┌────────

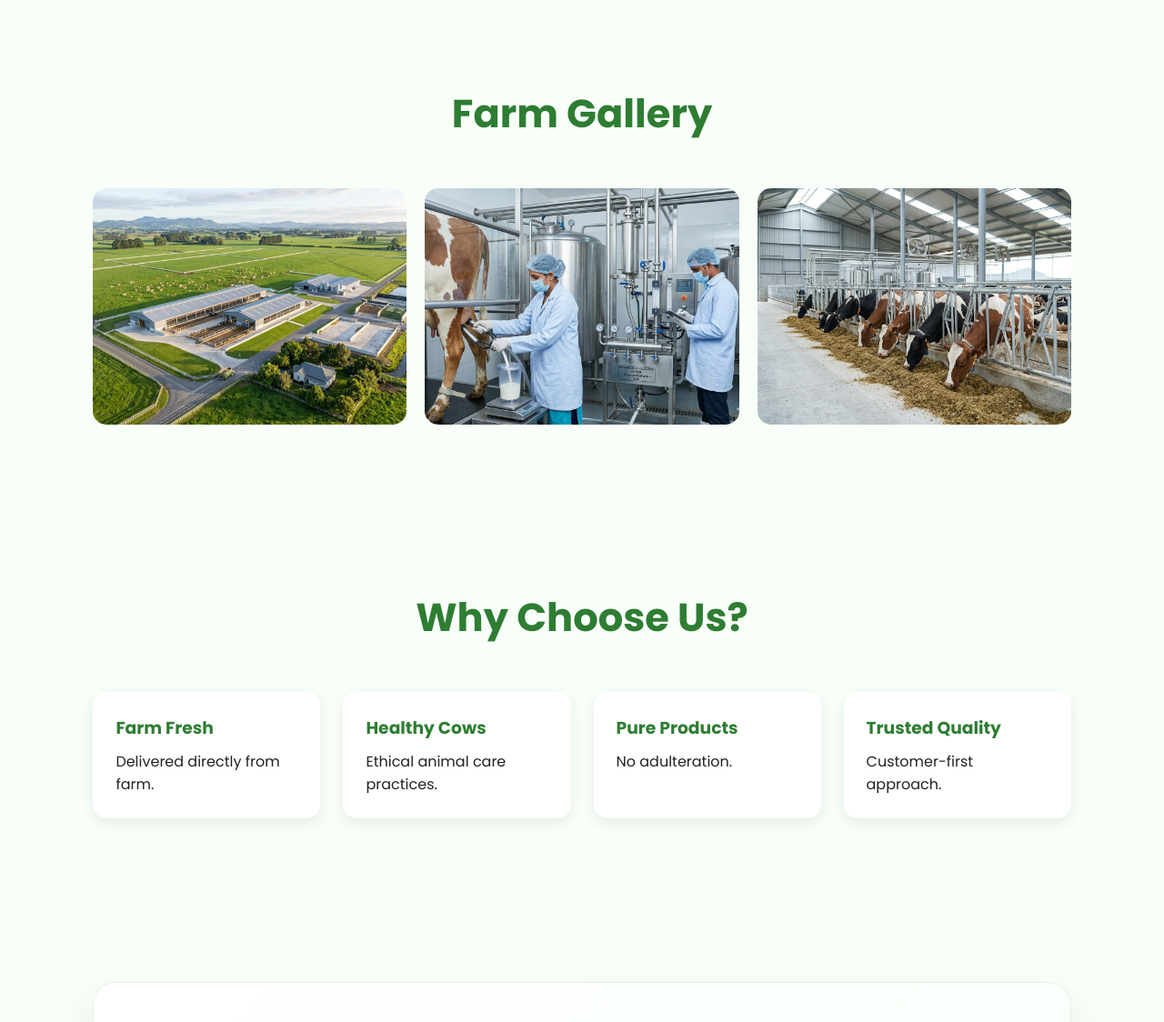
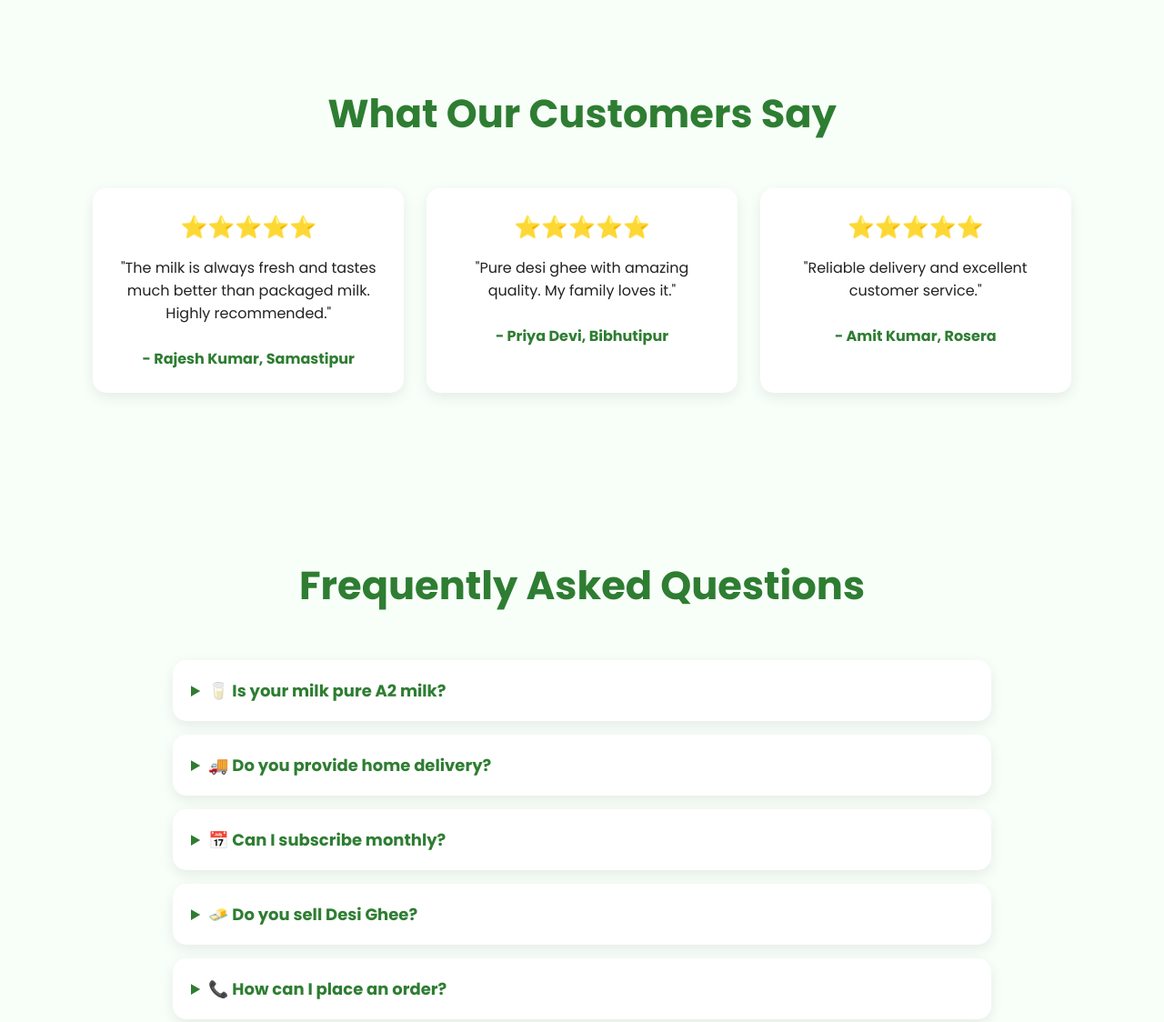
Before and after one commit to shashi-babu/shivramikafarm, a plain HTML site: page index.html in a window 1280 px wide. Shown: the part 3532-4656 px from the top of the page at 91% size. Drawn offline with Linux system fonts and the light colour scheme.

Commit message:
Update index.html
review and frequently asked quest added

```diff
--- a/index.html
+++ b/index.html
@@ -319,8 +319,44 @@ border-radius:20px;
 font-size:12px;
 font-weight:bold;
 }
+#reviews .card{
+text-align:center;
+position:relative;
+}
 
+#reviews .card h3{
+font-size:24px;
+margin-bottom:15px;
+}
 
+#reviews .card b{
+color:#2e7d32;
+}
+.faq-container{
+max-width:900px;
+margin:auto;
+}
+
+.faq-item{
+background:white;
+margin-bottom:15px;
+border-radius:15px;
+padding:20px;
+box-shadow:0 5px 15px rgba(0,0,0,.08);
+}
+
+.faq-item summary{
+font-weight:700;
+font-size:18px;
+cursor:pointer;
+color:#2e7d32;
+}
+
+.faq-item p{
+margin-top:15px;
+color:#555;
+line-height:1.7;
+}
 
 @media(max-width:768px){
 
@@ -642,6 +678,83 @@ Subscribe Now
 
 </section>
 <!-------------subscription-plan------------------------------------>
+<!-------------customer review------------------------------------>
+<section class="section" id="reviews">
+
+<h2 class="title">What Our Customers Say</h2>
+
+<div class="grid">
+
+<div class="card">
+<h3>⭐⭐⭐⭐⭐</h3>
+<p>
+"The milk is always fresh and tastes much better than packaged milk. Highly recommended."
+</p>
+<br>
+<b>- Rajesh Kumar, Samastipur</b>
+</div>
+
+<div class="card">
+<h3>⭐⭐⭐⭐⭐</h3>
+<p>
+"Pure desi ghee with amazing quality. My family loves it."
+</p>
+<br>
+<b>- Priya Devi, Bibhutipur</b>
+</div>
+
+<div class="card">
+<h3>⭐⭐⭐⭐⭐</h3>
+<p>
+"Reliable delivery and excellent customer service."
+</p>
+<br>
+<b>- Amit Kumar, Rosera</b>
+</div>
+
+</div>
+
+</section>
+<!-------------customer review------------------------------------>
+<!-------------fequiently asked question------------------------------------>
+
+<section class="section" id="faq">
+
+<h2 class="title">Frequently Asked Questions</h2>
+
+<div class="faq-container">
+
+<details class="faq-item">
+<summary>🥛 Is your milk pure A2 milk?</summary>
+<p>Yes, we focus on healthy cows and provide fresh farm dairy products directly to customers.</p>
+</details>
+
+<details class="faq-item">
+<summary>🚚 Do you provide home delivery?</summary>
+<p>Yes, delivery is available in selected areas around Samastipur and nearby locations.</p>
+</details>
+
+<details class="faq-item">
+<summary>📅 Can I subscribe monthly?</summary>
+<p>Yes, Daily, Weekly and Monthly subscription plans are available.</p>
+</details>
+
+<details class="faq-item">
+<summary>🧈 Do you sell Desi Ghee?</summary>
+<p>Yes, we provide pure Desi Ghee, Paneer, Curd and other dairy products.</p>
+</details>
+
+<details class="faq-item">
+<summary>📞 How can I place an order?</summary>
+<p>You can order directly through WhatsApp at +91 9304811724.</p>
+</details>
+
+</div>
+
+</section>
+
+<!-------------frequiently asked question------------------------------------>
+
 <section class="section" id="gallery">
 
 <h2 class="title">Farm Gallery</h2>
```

└────────
┌────────

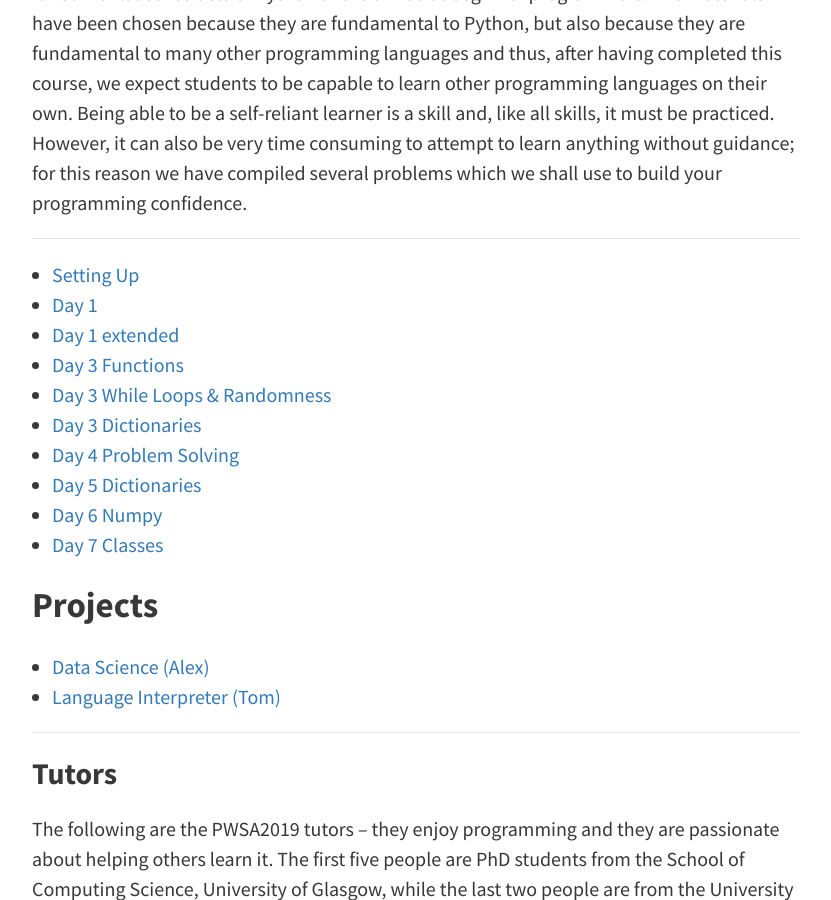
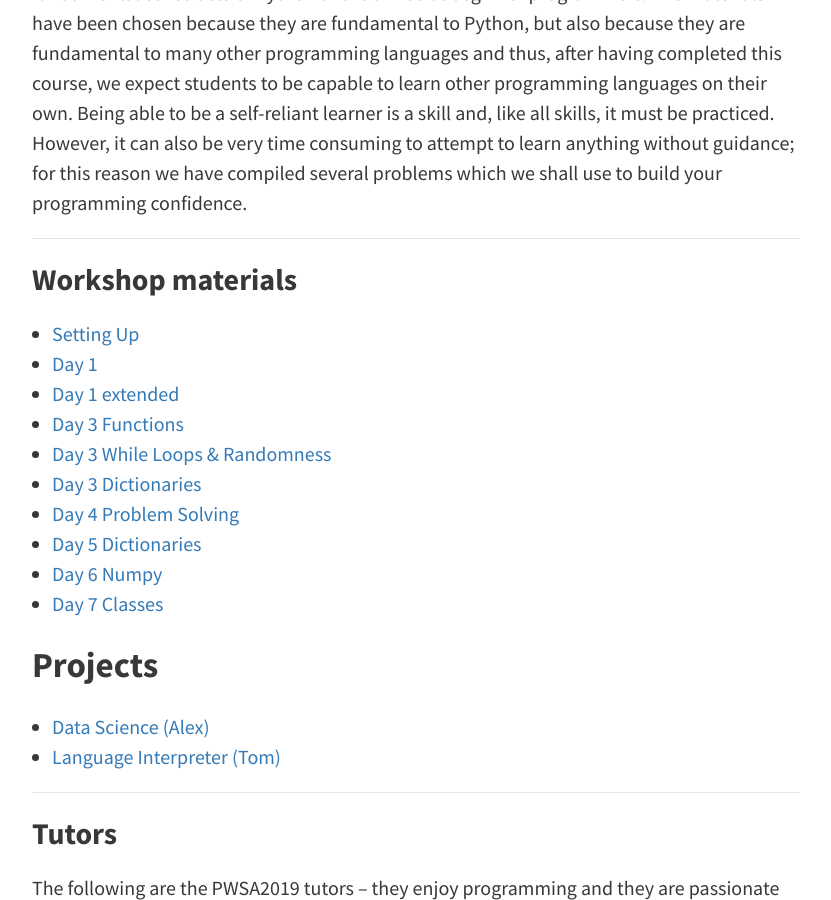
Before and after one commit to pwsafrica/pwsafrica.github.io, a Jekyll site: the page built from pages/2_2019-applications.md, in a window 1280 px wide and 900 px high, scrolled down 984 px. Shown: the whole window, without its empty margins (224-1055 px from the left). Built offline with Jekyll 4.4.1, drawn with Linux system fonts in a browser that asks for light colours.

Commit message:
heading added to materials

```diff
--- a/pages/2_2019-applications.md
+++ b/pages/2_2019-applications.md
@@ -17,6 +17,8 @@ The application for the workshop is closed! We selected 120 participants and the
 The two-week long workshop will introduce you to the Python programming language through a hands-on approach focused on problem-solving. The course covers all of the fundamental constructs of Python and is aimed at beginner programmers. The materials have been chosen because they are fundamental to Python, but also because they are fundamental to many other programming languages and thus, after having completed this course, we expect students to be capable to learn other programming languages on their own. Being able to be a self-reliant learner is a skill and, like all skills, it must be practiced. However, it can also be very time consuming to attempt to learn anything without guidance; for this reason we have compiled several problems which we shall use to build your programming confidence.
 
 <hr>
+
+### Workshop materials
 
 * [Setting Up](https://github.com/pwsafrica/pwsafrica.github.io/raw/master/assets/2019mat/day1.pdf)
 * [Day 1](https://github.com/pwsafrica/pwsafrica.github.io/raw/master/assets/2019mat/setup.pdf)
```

└────────

**What is being asked:**
Check each line of the data above for the string "provide", and copy the ones that have it.

**The completed task:**
+<p>Yes, we focus on healthy cows and provide fresh farm dairy products directly to customers.</p>
+<summary>🚚 Do you provide home delivery?</summary>
+<p>Yes, we provide pure Desi Ghee, Paneer, Curd and other dairy products.</p>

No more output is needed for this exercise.